Orhan Firat, Kyunghyun Cho, Yoshua Bengio. 2016. Multi-Way, Multilingual Neural Machine Translation with a Shared Attention Mechanism. NAACL.
Mikel L. Forcada and Ramón Ñeco. 1997. Recursive hetero-associative memories for translation. In Biological and Artificial Computation: From Neuroscience to Technology, pages 453–462. Springer.
Sebastien Jean, Kyunghyun Cho, Roland Memisevic, and Yoshua Bengio. 2015. On using very large target vocabulary for neural machine translation. ACL.
Nal Kalchbrenner and Phil Blunsom. 2013. Recurrent continuous translation models. EMNLP.
Yoon Kim and Alexander M. Rush. 2016. Sequence-Level Knowledge Distillation. EMNLP
Minh-Thang Luong, Ilya Sutskever, Quoc V. Le, Oriol Vinyals, and Wojciech Zaremba, 2015a. Addressing the rare word problem in neural machine translation. ACL.
Minh-Thang Luong, Hieu Pham, and Christopher D Manning. 2015b. Effective approaches to attention-based neural machine translation. EMNLP.
Minh-Thang Luong, Quoc V. Le, Ilya Sutskever, Oriol Vinyals, and Lukasz Kaiser, 2016. Multi-task Sequence to Sequence Learning. ICLR.
Minh-Thang Luong and Christopher D Manning. 2016. Achieving Open Vocabulary Neural Machine Translation with Hybrid Word-Character Models. ACL.
Abigail See, Minh-Thang Luong, and Christopher D Manning. 2016. Compression of Neural Machine Translation Models via Pruning. CoNLL.
Rico Sennrich, Barry Haddow, and Alexandra Birch. 2016. Improving neural machine translation models with monolingual data. ACL.
Rico Sennrich, Barry Haddow, and Alexandra Birch. 2016. Neural machine translation of rare words with subword units. ACL.
Ilya Sutskever, Oriol Vinyals, and Quoc V. Le. 2014. Sequence to sequence learning with neural networks. NIPS.

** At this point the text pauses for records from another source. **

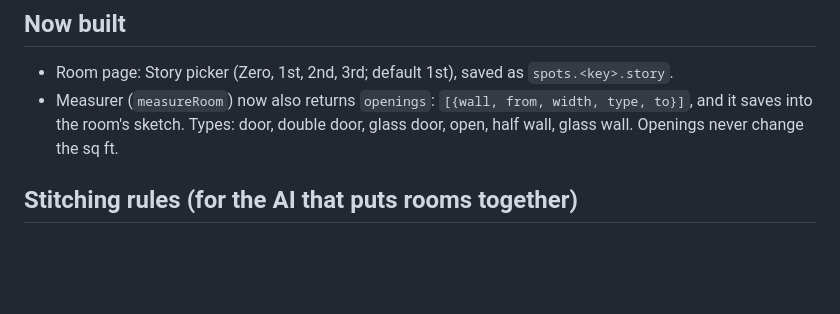
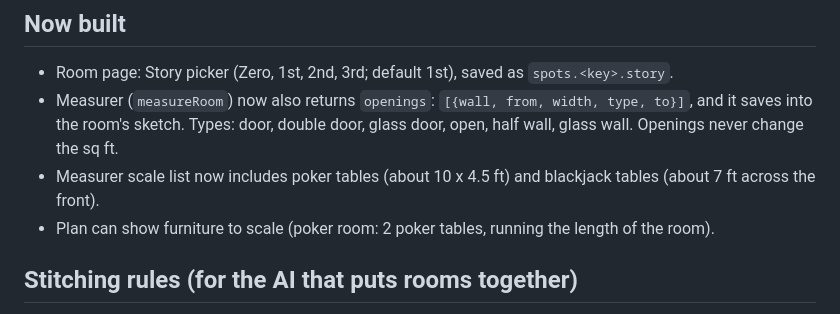
Before and after one commit to isotelo01/kheanandclean.com, a Markdown page: documents/floor-plan-stitching-notes.md, the part around the change. GitHub-like rendering; blank space fills up the shorter version.

Commit message:
Notes: poker/blackjack table sizes added to measurer; tables on plan
Co-Authored-By: Claude Opus 5.5 <noreply@anthropic.com>
Claude-Session: https://claude.ai/code/session_011rT47u2thwqHUgeAhzFve2

```diff
--- a/documents/floor-plan-stitching-notes.md
+++ b/documents/floor-plan-stitching-notes.md
@@ -30,6 +30,8 @@ Test job: EDH Casino — Sal Palma, Q-1103 (on-site estimate, `quotes/tVvTL2NqY3
 - Room page: Story picker (Zero, 1st, 2nd, 3rd; default 1st), saved as `spots.<key>.story`.
 - Measurer (`measureRoom`) now also returns `openings`: `[{wall, from, width, type, to}]`, and it saves into the room's sketch.
   Types: door, double door, glass door, open, half wall, glass wall. Openings never change the sq ft.
+- Measurer scale list now includes poker tables (about 10 x 4.5 ft) and blackjack tables (about 7 ft across the front).
+- Plan can show furniture to scale (poker room: 2 poker tables, running the length of the room).
 
 ## Stitching rules (for the AI that puts rooms together)
 1. Top of the plan is north. Use the walls Israel names (north/south/east/west) over anything guessed from photos.
```
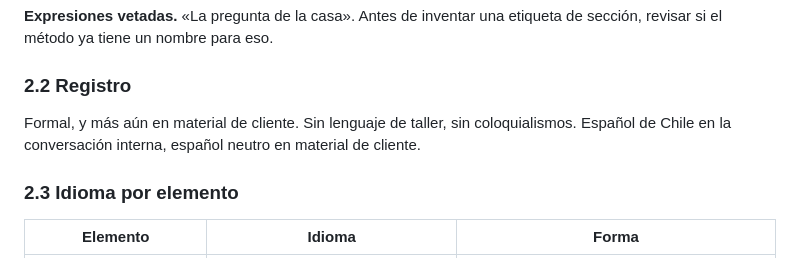
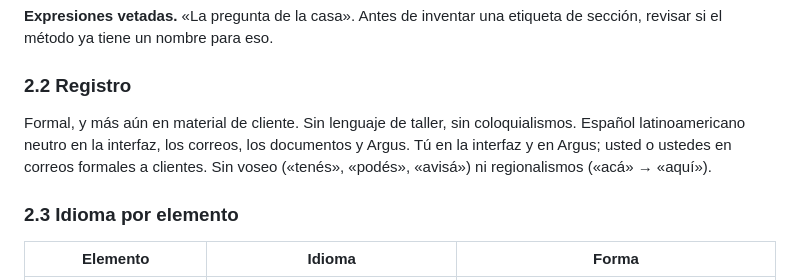
Before and after one commit to AGCS-Studio-Lab/agcs-design-system, a Markdown page: writing.md, the part around the change. Drawn GitHub-style.

Commit message:
writing: español latinoamericano neutro, con tú y sin voseo
La sección 2.2 decía español de Chile en lo interno y neutro en material de cliente. Max decide una sola variante para la interfaz, los correos, los documentos y Argus: latinoamericano neutro, tú en la interfaz y en Argus, usted o ustedes en correos formales, sin voseo ni regionalismos.

Co-Authored-By: Claude Opus 5.5 <noreply@anthropic.com>

```diff
--- a/writing.md
+++ b/writing.md
@@ -56,8 +56,10 @@ etiqueta de sección, revisar si el método ya tiene un nombre para eso.
 ### 2.2 Registro
 
 Formal, y más aún en material de cliente. Sin lenguaje de taller, sin
-coloquialismos. Español de Chile en la conversación interna, español neutro en
-material de cliente.
+coloquialismos. Español latinoamericano neutro en la interfaz, los correos, los
+documentos y Argus. Tú en la interfaz y en Argus; usted o ustedes en correos
+formales a clientes. Sin voseo («tenés», «podés», «avisá») ni regionalismos
+(«acá» → «aquí»).
 
 ### 2.3 Idioma por elemento
 
```
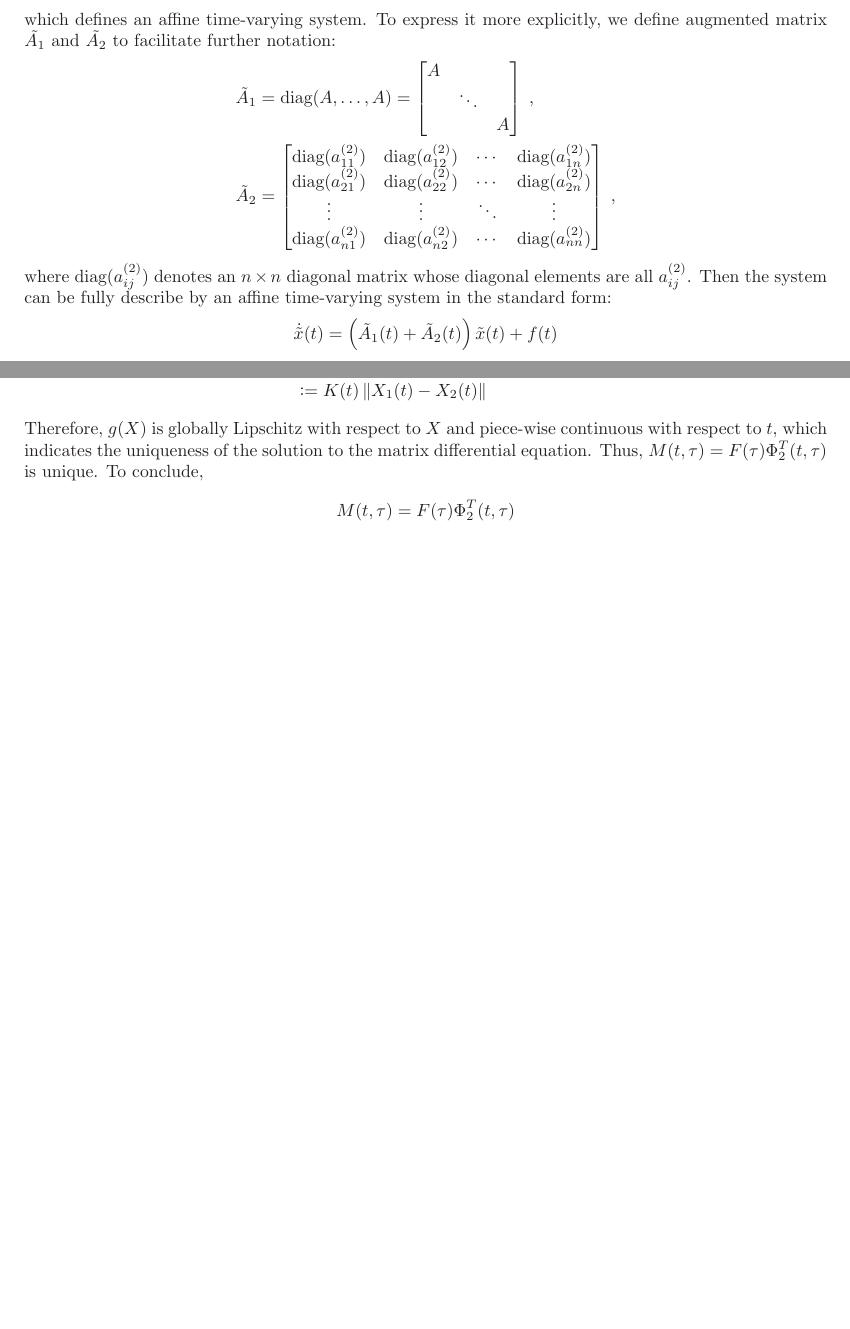
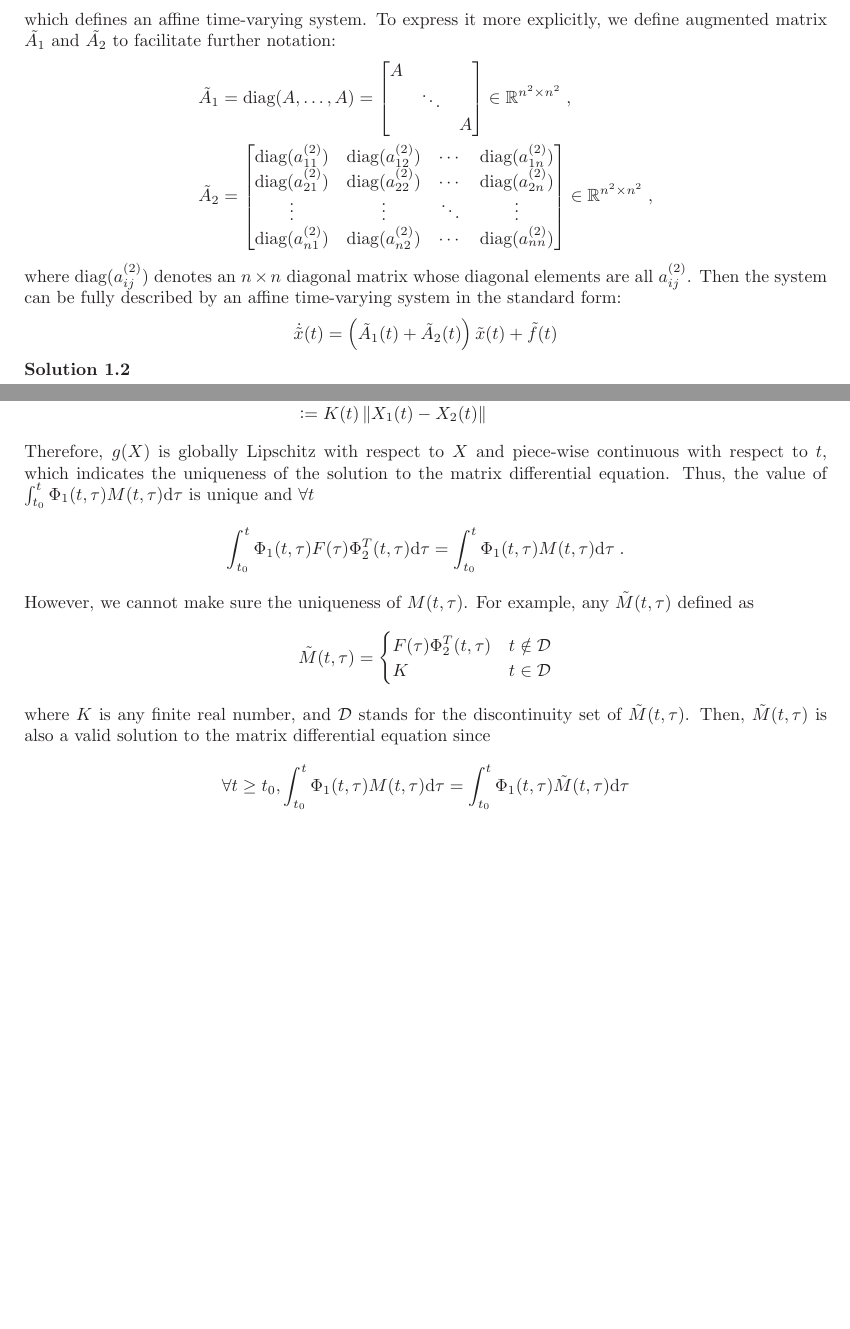
Before and after one commit to YizeWang/linear-system-theory-lecture, a LaTeX problem sheet (Problem Set 3/problemset_3.tex): two parts of pages 2 and 3 of 5, joined at a grey line, cut so that both start at the same text, the shorter picture padded with empty space. Compiled offline with LaTeX, dvips and Ghostscript.

Commit message:
corrected typos in problem set 3 exercise 1

```diff
--- a/Problem Set 3/problemset_3.tex
+++ b/Problem Set 3/problemset_3.tex
@@ -109,17 +109,17 @@ which defines an affine time-varying system. To express it more explicitly, we d
 A &        &   \\
   & \ddots &   \\
   &        & A
-\end{bmatrix} \; , \\
+\end{bmatrix} \in \R^{n^2 \times n^2} \; , \\
 \tilde{A}_2 &= \begin{bmatrix}
 \text{diag}(a^{(2)}_{11}) & \text{diag}(a^{(2)}_{12}) & \cdots &\text{diag}(a^{(2)}_{1n}) \\
 \text{diag}(a^{(2)}_{21}) & \text{diag}(a^{(2)}_{22}) & \cdots &\text{diag}(a^{(2)}_{2n}) \\
 \vdots & \vdots & \ddots & \vdots \\
 \text{diag}(a^{(2)}_{n1}) & \text{diag}(a^{(2)}_{n2}) & \cdots &\text{diag}(a^{(2)}_{nn}) \\
-\end{bmatrix} \; ,
+\end{bmatrix} \in \R^{n^2 \times n^2} \; ,
 \end{align*}
-where $\text{diag}(a^{(2)}_{ij})$ denotes an $n \times n$ diagonal matrix whose diagonal elements are all $a^{(2)}_{ij}$. Then the system can be fully describe by an affine time-varying system in the standard form:
+where $\text{diag}(a^{(2)}_{ij})$ denotes an $n \times n$ diagonal matrix whose diagonal elements are all $a^{(2)}_{ij}$. Then the system can be fully described by an affine time-varying system in the standard form:
 \begin{align*}
-\dot{\tilde{x}}(t) = \left(\tilde{A}_1(t)+\tilde{A}_2(t)\right)\tilde{x}(t)+f(t)
+\dot{\tilde{x}}(t) = \left(\tilde{A}_1(t)+\tilde{A}_2(t)\right)\tilde{x}(t)+\tilde{f}(t)
 \end{align*} \par
 
 \noindent {\bf Solution 1.2} \\
@@ -168,10 +168,22 @@ Define $g(X) = \dot{X}$, $\forall X_1,X_2 \in \R^{n \times n}, \forall t \geq t_
 &= (\norm{A_1}+\norm{A_2^T})\norm{X_1-X_2} \\
 &\defeq K(t)\norm{X_1(t)-X_2(t)}
 \end{align*}
-Therefore, $g(X)$ is globally Lipschitz with respect to $X$ and piece-wise continuous with respect to $t$, which indicates the uniqueness of the solution to the matrix differential equation. Thus, $M(t,\tau) = F(\tau)\Phi_2^T(t,\tau)$ is unique. To conclude,
+Therefore, $g(X)$ is globally Lipschitz with respect to $X$ and piece-wise continuous with respect to $t$, which indicates the uniqueness of the solution to the matrix differential equation. Thus, the value of $\int_{t_0}^{t}\Phi_1(t,\tau)M(t,\tau)\de\tau$ is unique and $\forall t$
 \begin{align*}
-M(t,\tau) = F(\tau)\Phi_2^T(t,\tau)
+\int_{t_0}^{t}\Phi_1(t,\tau)F(\tau)\Phi_2^T(t,\tau)\mathrm{d}\tau = \int_{t_0}^{t}\Phi_1(t,\tau)M(t,\tau)\de\tau \; .
 \end{align*}
+However, we cannot make sure the uniqueness of $M(t,\tau)$. For example, any $\tilde{M}(t,\tau)$ defined as
+\begin{align*}
+\tilde{M}(t,\tau) = \begin{cases}
+F(\tau)\Phi_2^T(t,\tau) & t \notin \mathcal{D} \\
+K & t \in \mathcal{D}
+\end{cases}
+\end{align*}
+where $K$ is any finite real number, and $\mathcal{D}$ stands for the discontinuity set of $\tilde{M}(t,\tau)$. Then, $\tilde{M}(t,\tau)$ is also a valid solution to the matrix differential equation since
+\begin{align*}
+\forall t \geq t_0, \int_{t_0}^{t}\Phi_1(t,\tau)M(t,\tau)\de\tau =  \int_{t_0}^{t}\Phi_1(t,\tau)\tilde{M}(t,\tau)\de\tau
+\end{align*}
+
 
 \clearpage
 
```
Also changed, not shown: Problem Set 3/problemset_3.pdf, Problem Set 3/problemset_3.tex (6 more changed lines).
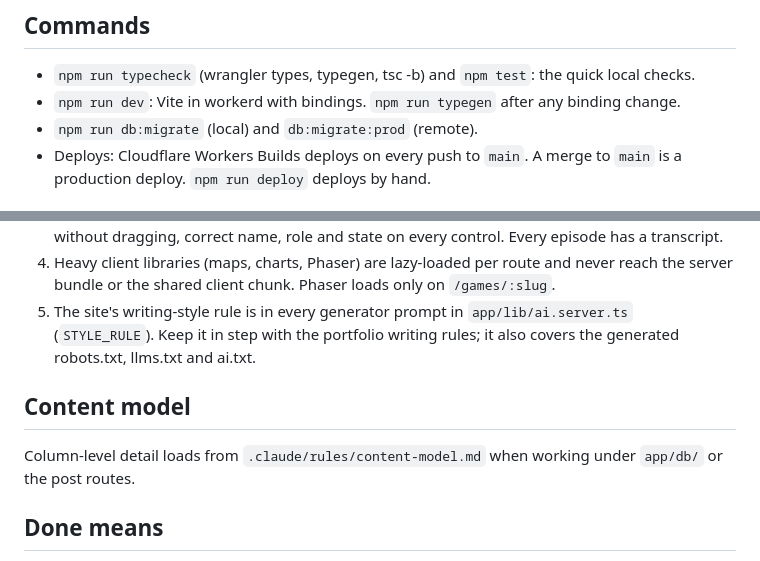
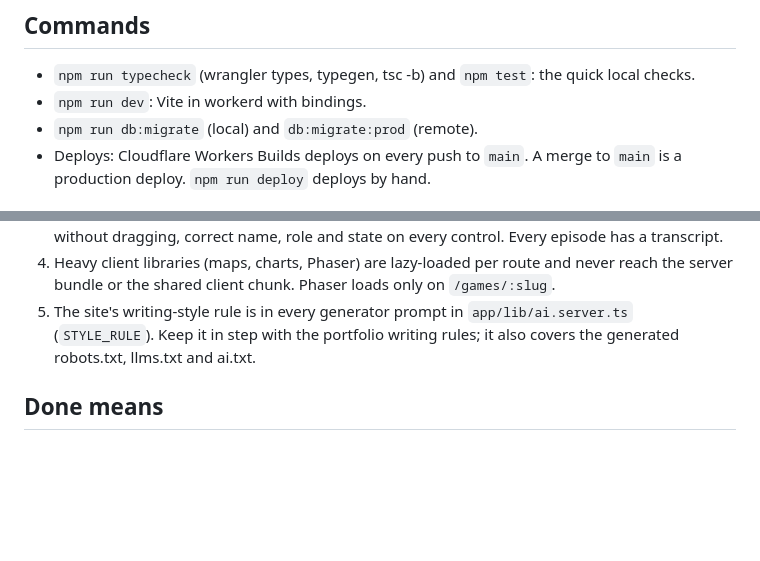
Before and after one commit to DrDustinEdwards/germomics, a Markdown page: CLAUDE.md, 2 parts joined by grey strips. Drawn GitHub-style; blank space fills up the shorter version.

Commit message:
Cut the pointless rules from the rule files
Delete the rules that CI, a hook or another rule already covers, that
point at something gone, or that only record history. Every other rule
is unchanged.

```diff
--- a/CLAUDE.md
+++ b/CLAUDE.md
@@ -14,7 +14,7 @@ React Router 8 (framework mode) and React 19 on Workers with @cloudflare/vite-pl
 ## Commands
 
 - `npm run typecheck` (wrangler types, typegen, tsc -b) and `npm test`: the quick local checks.
-- `npm run dev`: Vite in workerd with bindings. `npm run typegen` after any binding change.
+- `npm run dev`: Vite in workerd with bindings.
 - `npm run db:migrate` (local) and `db:migrate:prod` (remote).
 - Deploys: Cloudflare Workers Builds deploys on every push to `main`. A merge to `main` is a production deploy. `npm run deploy` deploys by hand.
 
@@ -35,10 +35,6 @@ React Router 8 (framework mode) and React 19 on Workers with @cloudflare/vite-pl
 4. Heavy client libraries (maps, charts, Phaser) are lazy-loaded per route and never reach the server bundle or the shared client chunk. Phaser loads only on `/games/:slug`.
 5. The site's writing-style rule is in every generator prompt in `app/lib/ai.server.ts` (`STYLE_RULE`). Keep it in step with the portfolio writing rules; it also covers the generated robots.txt, llms.txt and ai.txt.
 
-## Content model
-
-Column-level detail loads from `.claude/rules/content-model.md` when working under `app/db/` or the post routes.
-
 ## Done means
 
 Typecheck clean, server and client separated (`.server` only on the server), accessible (keyboard, names and roles), works against local D1 and a preview deploy, and the worker bundle does not grow without reason.
```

Zhaopeng Tu, Zhengdong Lu, Yang Liu, Xiaohua Liu, and Hang Li. 2016. Modeling Coverage for Neural Machine Translation. ACL.
Barret Zoph and Kevin Knight. 2016. Multi-source neural translation. In NAACL.